[AIM OF THE TASK]
Exclude the pictures, then copy all remaining records exactly.

RECORDS FOR THE TASK START

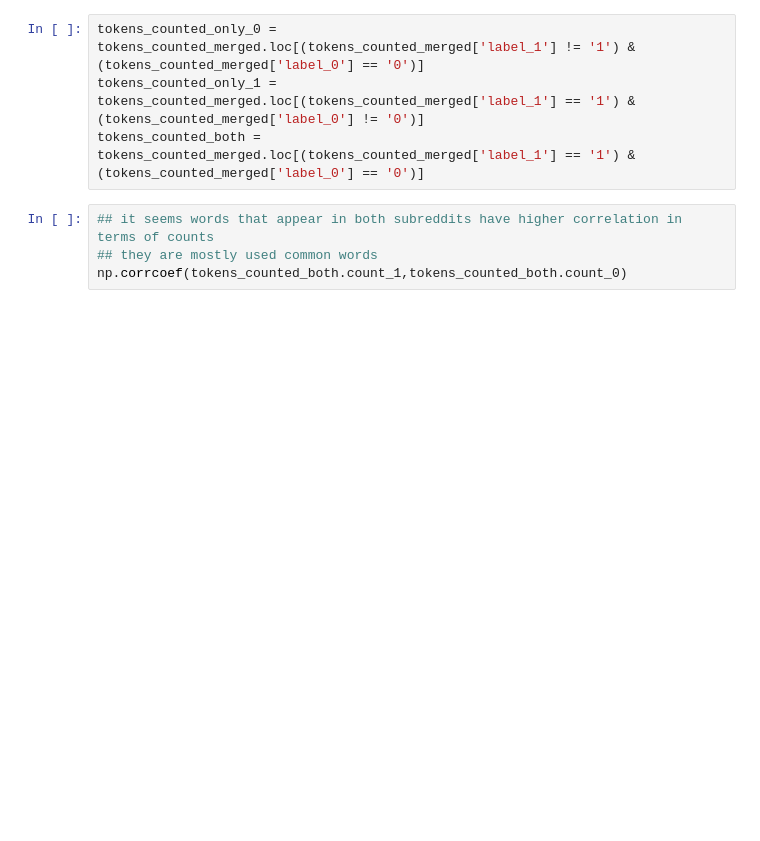
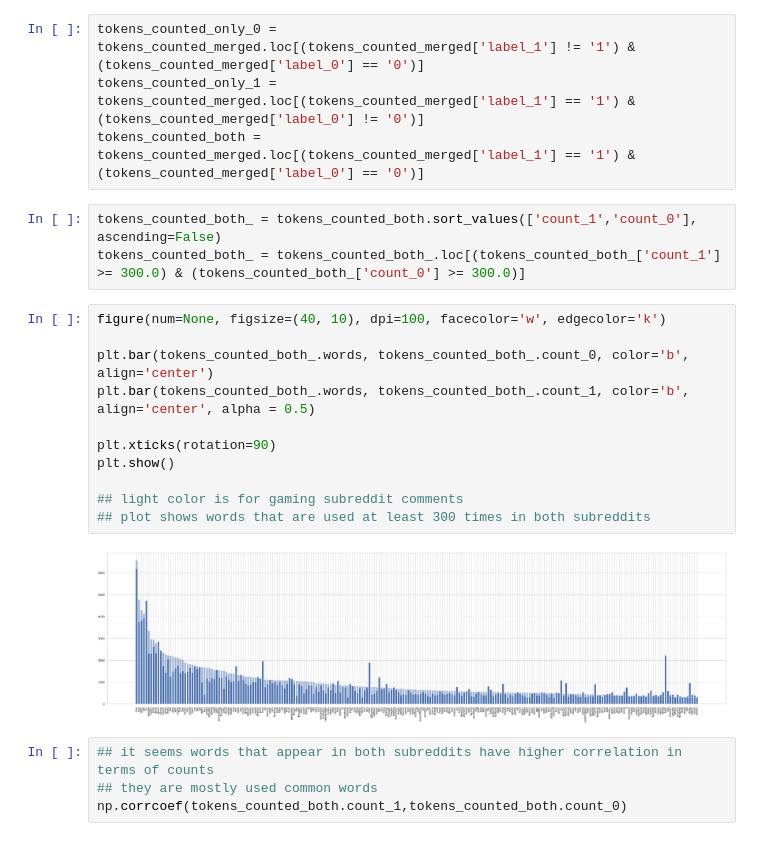
Before and after one commit to navruzk/reddit_comment_analysis, a Jupyter notebook: game_tree_subreddit_eda.ipynb, the cells around one changed output. Saved outputs shown, nothing was run; the diff lists cells and outputs as text; blank space fills up the shorter version.

```diff
--- a/game_tree_subreddit_eda.ipynb
+++ b/game_tree_subreddit_eda.ipynb
@@ -110,6 +110,22 @@ tokens_counted_merged.head(2)
 tokens_counted_only_0 = tokens_counted_merged.loc[(tokens_counted_merged['label_1'] != '1') & (tokens_counted_merged['label_0'] == '0')]
 tokens_counted_only_1 = tokens_counted_merged.loc[(tokens_counted_merged['label_1'] == '1') & (tokens_counted_merged['label_0'] != '0')]
 tokens_counted_both = tokens_counted_merged.loc[(tokens_counted_merged['label_1'] == '1') & (tokens_counted_merged['label_0'] == '0')]
+# %%
+tokens_counted_both_ = tokens_counted_both.sort_values(['count_1','count_0'], ascending=False)
+tokens_counted_both_ = tokens_counted_both_.loc[(tokens_counted_both_['count_1'] >= 300.0) & (tokens_counted_both_['count_0'] >= 300.0)]
+# %%
+figure(num=None, figsize=(40, 10), dpi=100, facecolor='w', edgecolor='k')
+
+plt.bar(tokens_counted_both_.words, tokens_counted_both_.count_0, color='b', align='center')
+plt.bar(tokens_counted_both_.words, tokens_counted_both_.count_1, color='b', align='center', alpha = 0.5)
+
+plt.xticks(rotation=90)
+plt.show()
+
+## light color is for gaming subreddit comments
+## plot shows words that are used at least 300 times in both subreddits
+# %% [output]
+[figure, added]
 # %%
 ## it seems words that appear in both subreddits have higher correlation in terms of counts
 ## they are mostly used common words
```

RECORDS FOR THE TASK END

[SOLUTION]
Before and after one commit to navruzk/reddit_comment_analysis, a Jupyter notebook: game_tree_subreddit_eda.ipynb, the cells around one changed output. Saved outputs shown, nothing was run; the diff lists cells and outputs as text; blank space fills up the shorter version.

```diff
--- a/game_tree_subreddit_eda.ipynb
+++ b/game_tree_subreddit_eda.ipynb
@@ -110,6 +110,22 @@ tokens_counted_merged.head(2)
 tokens_counted_only_0 = tokens_counted_merged.loc[(tokens_counted_merged['label_1'] != '1') & (tokens_counted_merged['label_0'] == '0')]
 tokens_counted_only_1 = tokens_counted_merged.loc[(tokens_counted_merged['label_1'] == '1') & (tokens_counted_merged['label_0'] != '0')]
 tokens_counted_both = tokens_counted_merged.loc[(tokens_counted_merged['label_1'] == '1') & (tokens_counted_merged['label_0'] == '0')]
+# %%
+tokens_counted_both_ = tokens_counted_both.sort_values(['count_1','count_0'], ascending=False)
+tokens_counted_both_ = tokens_counted_both_.loc[(tokens_counted_both_['count_1'] >= 300.0) & (tokens_counted_both_['count_0'] >= 300.0)]
+# %%
+figure(num=None, figsize=(40, 10), dpi=100, facecolor='w', edgecolor='k')
+
+plt.bar(tokens_counted_both_.words, tokens_counted_both_.count_0, color='b', align='center')
+plt.bar(tokens_counted_both_.words, tokens_counted_both_.count_1, color='b', align='center', alpha = 0.5)
+
+plt.xticks(rotation=90)
+plt.show()
+
+## light color is for gaming subreddit comments
+## plot shows words that are used at least 300 times in both subreddits
+# %% [output]
+[figure, added]
 # %%
 ## it seems words that appear in both subreddits have higher correlation in terms of counts
 ## they are mostly used common words
```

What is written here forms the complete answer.